Noise reduction kicks in stronger at ISO 6400, and you start to see loss of fine detail while anything beyond that is really unusable, in my opinion.

Video is something Fuji cameras have never excelled at and sadly the X-T10 is no different.

The specifications certainly look good on paper – you get 1080p recording at up to 60fps (frames per second), microphone input and continuous autofocus, as well as manual exposure control.

However, the results are just so-so and quality isn’t up to the standard of other brands – apparently the X-Trans sensor is good for stills but not so great for videos.

If you’re interested to look at a video shot with the X-T10, we have one posted at youtu.be/12oZXKuzKto.

And the microphone input? While it’s there, it’s the less ­common 2.5mm input so you ­probably have to get an adaptor to use it with most of the external microphones which use 3.5mm.


The X-T10 is a great camera for stills – picture quality is very good and the camera is really small and light enough to never feel like a burden when you’re going on a long hike.

Controls are a tad less intuitive than the X-T1 but the cheaper price far outweighs the minor annoyances – after all, you are getting 90% of the functions of the X-T1 at a fraction of the price.

You’re also buying into the Fuji system and while there aren’t that many lenses now, Fuji is rapidly expanding its lineup and the models it has now are impressively sharp.

To buy or not to buy?

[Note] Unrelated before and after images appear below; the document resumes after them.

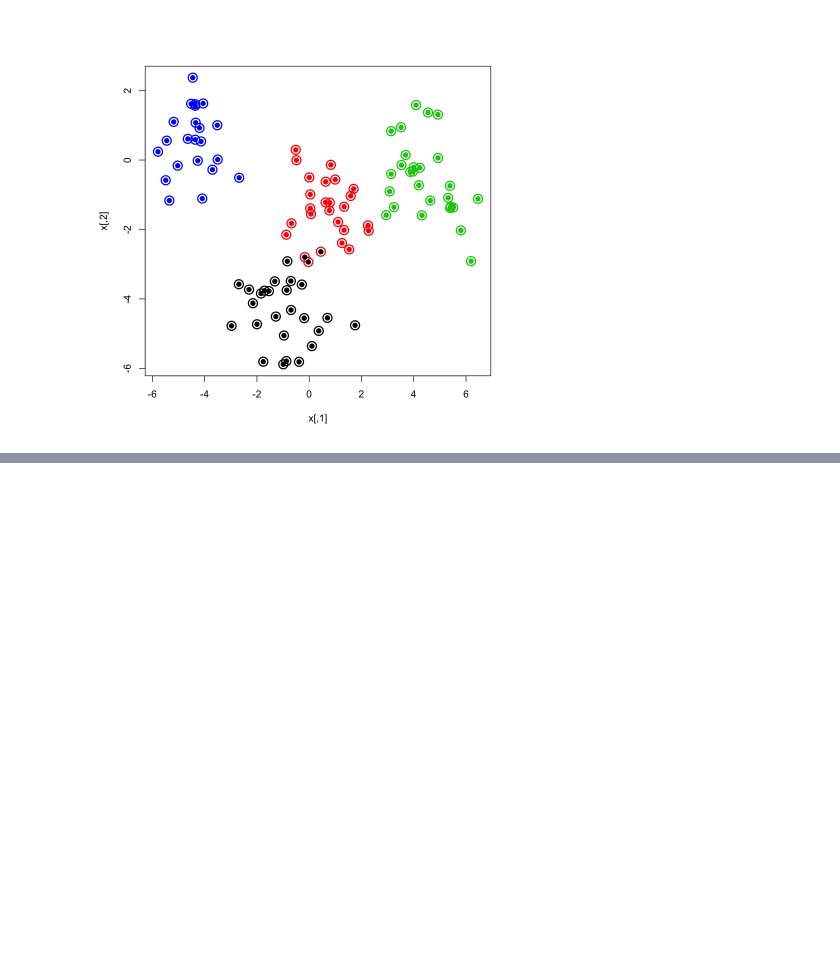
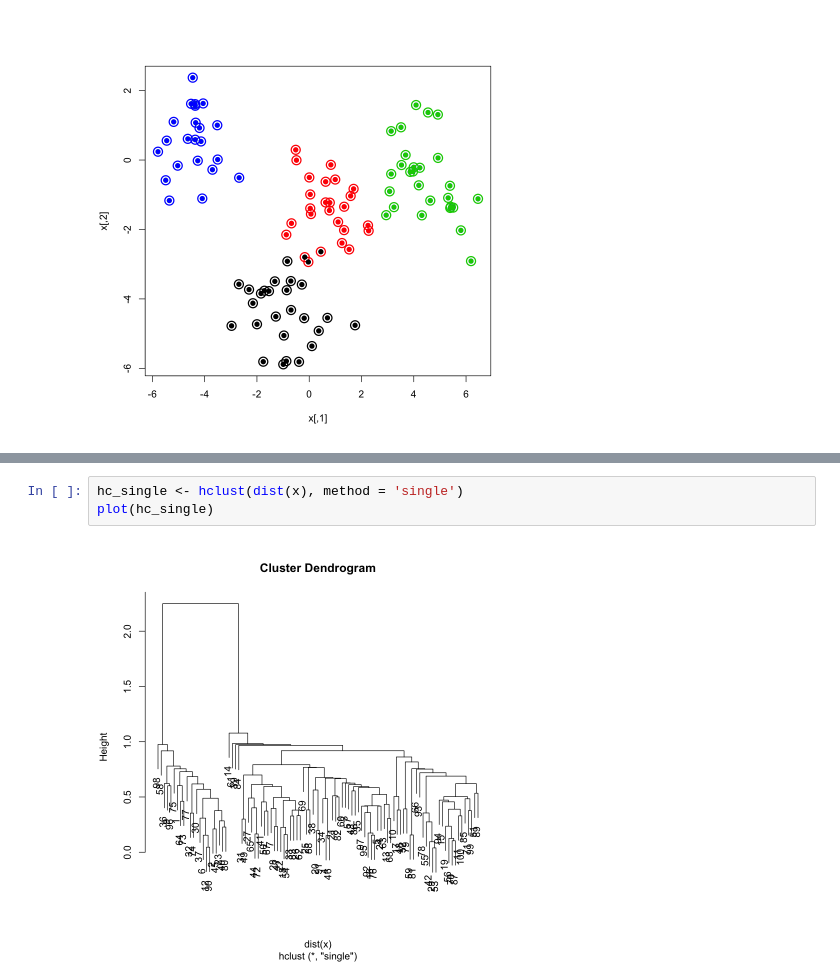
Before and after one commit to felixm3/coursework-workshops-bootcamps-lectures-etc, a Jupyter notebook: ISLR-v2/220606_R_Cap12_Unsupervised_Learning.ipynb, the cells around one changed output, grey strips where cells are left out. Cells and saved outputs as stored; diff of their text form; blank space fills up the shorter version.

```diff
--- a/ISLR-v2/220606_R_Cap12_Unsupervised_Learning.ipynb
+++ b/ISLR-v2/220606_R_Cap12_Unsupervised_Learning.ipynb
@@ -186,0 +194,5 @@ which_clust  1  2  3  4
+# %%
+hc_single <- hclust(dist(x), method = 'single')
+plot(hc_single)
+# %% [output]
+[figure, added]
```
Also changed, not shown: parts of 5 cells of this notebook.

Well if you have been lusting after the X-T1 and just don’t have the cash for it, then the X-T10 should be in your list of alternatives.

Just be aware that video is really not this camera’s strong suit – it’s a still camera through and through.

Pros: Great image quality; nice retro design; compact size

Cons: Video quality is only so-so; removal of ISO dial makes it a little less convenient to adjust the setting.

Mirrorless interchangeable lens camera
Sensor: 16-megapixel X-Trans CMOS II sensor
Viewfinder: 2.36K-dot OLED electronic viewfinder, 3in tiltable 920K-dot LCD
Lens: None
Shutter speed: 30sec - 1/4,000sec
ISO range: 200-6400 (100-51200 in ISO boost mode)
Shooting modes: P, S, A, M
Video format: Full HD 1080p at up to 60fps
Battery: 1,260mAh lithium ion
Storage: SDXC
Interface: Micro USB, micro HDMI, microphone jack
Dimensions (W x H x D): 118.4 x 82.8 x 40.8mm
Weight: 381g
Website: fujifilm.my
Price: RM3,338 (body only), RM3,738 (with XC16-50mm f/3.5-5.6 OIS II kit lens)
Rating: 4 stars
Review unit courtesy of Fujifilm (Malaysia) Sdn Bhd, (03) 5569-8388

Article type: metered
User Type: anonymous web
User Status:
Campaign ID: 7
Cxense type: free
User access status: 3

Across The Star Online